Firefighters wear “structure gloves” to protect their hands. However, the structure gloves on the market today aren’t designed for the precision movements that first responders must perform, the U.S. Department of Homeland Security says.
“Firefighters have been using bulky leather structure gloves for many years,” says Greg Price, director of Responder Technologies, a division within Homeland Security’s Science and Technology Directorate. “The new tools firefighters use in the field enhance their mission, but the gloves haven’t updated with the technology.”
Price and his colleagues are seeking to change that.
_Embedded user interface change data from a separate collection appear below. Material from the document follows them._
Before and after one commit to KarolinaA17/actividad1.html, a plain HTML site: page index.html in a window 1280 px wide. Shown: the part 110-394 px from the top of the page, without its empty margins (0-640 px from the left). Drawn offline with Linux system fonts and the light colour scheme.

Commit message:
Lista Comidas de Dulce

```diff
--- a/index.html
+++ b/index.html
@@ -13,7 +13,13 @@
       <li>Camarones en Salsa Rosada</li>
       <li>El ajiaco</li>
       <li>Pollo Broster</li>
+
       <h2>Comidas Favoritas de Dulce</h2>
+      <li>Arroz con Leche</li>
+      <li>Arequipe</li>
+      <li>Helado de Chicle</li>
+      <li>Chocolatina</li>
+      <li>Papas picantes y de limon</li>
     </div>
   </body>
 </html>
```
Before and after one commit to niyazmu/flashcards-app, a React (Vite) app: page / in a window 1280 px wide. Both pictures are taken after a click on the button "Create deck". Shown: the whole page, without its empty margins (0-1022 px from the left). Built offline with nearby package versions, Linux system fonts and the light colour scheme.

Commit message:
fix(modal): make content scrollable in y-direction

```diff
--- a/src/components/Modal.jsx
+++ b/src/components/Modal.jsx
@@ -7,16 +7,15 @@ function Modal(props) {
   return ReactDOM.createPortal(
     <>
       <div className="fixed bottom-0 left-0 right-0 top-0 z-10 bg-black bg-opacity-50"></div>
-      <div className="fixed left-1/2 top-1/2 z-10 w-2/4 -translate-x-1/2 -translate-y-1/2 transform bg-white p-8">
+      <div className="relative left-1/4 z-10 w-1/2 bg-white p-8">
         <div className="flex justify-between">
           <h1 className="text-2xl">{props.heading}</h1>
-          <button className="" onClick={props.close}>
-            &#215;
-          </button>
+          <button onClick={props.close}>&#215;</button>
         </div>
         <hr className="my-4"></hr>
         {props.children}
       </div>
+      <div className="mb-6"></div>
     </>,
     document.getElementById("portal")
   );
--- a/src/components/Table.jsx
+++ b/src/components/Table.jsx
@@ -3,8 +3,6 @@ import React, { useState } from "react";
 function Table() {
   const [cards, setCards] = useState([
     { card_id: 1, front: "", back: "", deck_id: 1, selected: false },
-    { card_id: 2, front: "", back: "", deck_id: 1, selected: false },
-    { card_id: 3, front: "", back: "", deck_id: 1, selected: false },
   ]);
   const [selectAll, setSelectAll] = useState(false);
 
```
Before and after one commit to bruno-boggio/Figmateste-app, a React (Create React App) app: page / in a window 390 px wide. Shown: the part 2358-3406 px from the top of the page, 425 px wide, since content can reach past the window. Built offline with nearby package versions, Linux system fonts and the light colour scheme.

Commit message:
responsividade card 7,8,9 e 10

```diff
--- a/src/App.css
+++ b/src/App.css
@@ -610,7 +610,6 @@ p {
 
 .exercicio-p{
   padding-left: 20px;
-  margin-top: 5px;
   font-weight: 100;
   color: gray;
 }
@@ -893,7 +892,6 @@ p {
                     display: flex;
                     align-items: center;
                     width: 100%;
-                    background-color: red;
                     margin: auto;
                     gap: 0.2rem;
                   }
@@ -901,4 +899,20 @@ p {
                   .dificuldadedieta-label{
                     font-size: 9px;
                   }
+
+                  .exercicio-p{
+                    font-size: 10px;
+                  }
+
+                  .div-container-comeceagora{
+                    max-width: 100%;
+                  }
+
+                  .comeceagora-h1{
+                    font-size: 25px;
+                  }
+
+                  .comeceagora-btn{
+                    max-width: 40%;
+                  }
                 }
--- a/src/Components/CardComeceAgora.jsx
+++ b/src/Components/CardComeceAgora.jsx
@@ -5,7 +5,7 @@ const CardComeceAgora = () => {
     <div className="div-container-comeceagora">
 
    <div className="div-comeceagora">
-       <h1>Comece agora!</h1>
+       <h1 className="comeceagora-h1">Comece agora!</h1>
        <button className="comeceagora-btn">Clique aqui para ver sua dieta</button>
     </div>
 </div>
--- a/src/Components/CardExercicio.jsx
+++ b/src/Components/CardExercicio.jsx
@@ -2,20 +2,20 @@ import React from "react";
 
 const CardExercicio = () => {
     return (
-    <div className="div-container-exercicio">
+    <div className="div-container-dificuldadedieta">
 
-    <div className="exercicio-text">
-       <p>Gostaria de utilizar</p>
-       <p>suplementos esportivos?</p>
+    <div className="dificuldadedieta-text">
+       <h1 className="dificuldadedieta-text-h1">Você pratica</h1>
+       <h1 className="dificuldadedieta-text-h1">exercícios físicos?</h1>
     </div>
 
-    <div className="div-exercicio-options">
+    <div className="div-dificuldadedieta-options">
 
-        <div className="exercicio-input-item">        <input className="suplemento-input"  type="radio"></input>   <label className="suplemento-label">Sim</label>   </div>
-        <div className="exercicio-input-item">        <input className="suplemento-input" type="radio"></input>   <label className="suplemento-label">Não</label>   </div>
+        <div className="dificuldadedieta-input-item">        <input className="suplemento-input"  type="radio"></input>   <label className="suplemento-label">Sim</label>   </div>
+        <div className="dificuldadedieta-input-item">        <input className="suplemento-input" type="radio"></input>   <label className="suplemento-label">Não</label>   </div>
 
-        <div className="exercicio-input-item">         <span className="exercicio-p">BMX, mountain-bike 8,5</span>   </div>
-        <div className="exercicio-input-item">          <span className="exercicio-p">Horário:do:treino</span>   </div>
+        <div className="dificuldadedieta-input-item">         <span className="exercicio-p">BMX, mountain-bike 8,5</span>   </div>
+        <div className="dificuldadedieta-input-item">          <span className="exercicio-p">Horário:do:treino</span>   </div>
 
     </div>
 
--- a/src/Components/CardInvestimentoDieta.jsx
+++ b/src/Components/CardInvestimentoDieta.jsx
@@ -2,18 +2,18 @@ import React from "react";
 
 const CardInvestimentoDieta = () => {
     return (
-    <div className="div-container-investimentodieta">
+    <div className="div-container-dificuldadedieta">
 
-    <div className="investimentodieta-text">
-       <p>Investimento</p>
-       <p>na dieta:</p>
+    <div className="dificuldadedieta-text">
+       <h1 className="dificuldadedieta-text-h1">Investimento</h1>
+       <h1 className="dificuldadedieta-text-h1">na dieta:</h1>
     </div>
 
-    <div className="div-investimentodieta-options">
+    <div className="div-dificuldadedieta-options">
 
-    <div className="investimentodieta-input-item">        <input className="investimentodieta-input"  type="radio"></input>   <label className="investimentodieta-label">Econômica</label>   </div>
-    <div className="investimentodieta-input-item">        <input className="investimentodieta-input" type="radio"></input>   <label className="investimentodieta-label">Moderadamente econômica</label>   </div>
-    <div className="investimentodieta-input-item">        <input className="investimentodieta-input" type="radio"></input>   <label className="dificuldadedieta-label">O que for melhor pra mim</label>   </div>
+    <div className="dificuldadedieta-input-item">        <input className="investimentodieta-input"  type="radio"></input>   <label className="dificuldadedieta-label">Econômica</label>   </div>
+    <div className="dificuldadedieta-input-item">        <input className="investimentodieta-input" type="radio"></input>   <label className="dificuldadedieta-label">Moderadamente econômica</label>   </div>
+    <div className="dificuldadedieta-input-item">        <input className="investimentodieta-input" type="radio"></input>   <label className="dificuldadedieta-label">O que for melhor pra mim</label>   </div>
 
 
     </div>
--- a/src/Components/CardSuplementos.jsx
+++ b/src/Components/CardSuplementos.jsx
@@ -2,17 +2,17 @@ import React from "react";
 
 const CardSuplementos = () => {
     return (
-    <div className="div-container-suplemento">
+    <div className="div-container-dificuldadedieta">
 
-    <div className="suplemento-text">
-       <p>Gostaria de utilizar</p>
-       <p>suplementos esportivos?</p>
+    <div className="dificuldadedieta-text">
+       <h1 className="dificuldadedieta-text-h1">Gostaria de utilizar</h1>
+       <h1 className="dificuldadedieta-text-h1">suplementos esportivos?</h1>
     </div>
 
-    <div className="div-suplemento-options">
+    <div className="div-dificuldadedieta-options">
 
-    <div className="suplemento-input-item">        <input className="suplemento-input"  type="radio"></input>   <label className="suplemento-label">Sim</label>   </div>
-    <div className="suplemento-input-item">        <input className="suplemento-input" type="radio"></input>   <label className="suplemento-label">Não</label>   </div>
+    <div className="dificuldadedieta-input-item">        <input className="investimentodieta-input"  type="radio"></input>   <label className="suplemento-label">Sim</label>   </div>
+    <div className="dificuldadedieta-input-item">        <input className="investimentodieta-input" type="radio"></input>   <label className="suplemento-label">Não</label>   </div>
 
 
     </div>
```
Price is overseeing the development of an improved, less bulky structure glove “merging the needs of firefighters with available technology and improved materials,” Homeland Security says.
Developed in partnership with NanoSonic and Shelby Specialty Gloves, the department says its improved structure firefighting glove is a combination of traditional materials and NanoSonic’s HybridShield insulated materials that are water-repellent as well as heat- and puncture-resistant.
Homeland Security’s Science and Technology Directorate asked Germantown, Tenn.-based Shelby Specialty Gloves to take the glove one step further. Homeland Security asserts that the resulting product is “a lightweight, improved-form and better-fitting structure glove.”
The project underwent multiple stages of research and testing to ensure that the selected materials were durable enough to handle field conditions. In 2012, Homeland Security shipped glove prototypes to multiple fire departments for testing. Each iteration incorporated improvements based on firefighters’ feedback.
The current version of the glove was assessed in 2013, and evaluated against five categories: ease of donning and doffing; proper fit; puncture resistance; dexterity; and thermal protection and heat dissipation.
The improved structure glove received glowing reviews, according to Homeland Security.
“The enhanced fit allows firefighters to perform even the most delicate of tasks, such as inserting a key into a lock,” Homeland Security says. “Firefighters noted heat resistance, don-and-doff ability and overall comfort and flexibility as key improvements in the improved structure glove.”
The final round of testing is underway. The department says it expects the glove to meet current National Fire Protection Association (NFPA) standards.
“If we stay on our current schedule, we hope to have the gloves NFPA-certified and available for commercial purchase by third-quarter 2014,” Price says.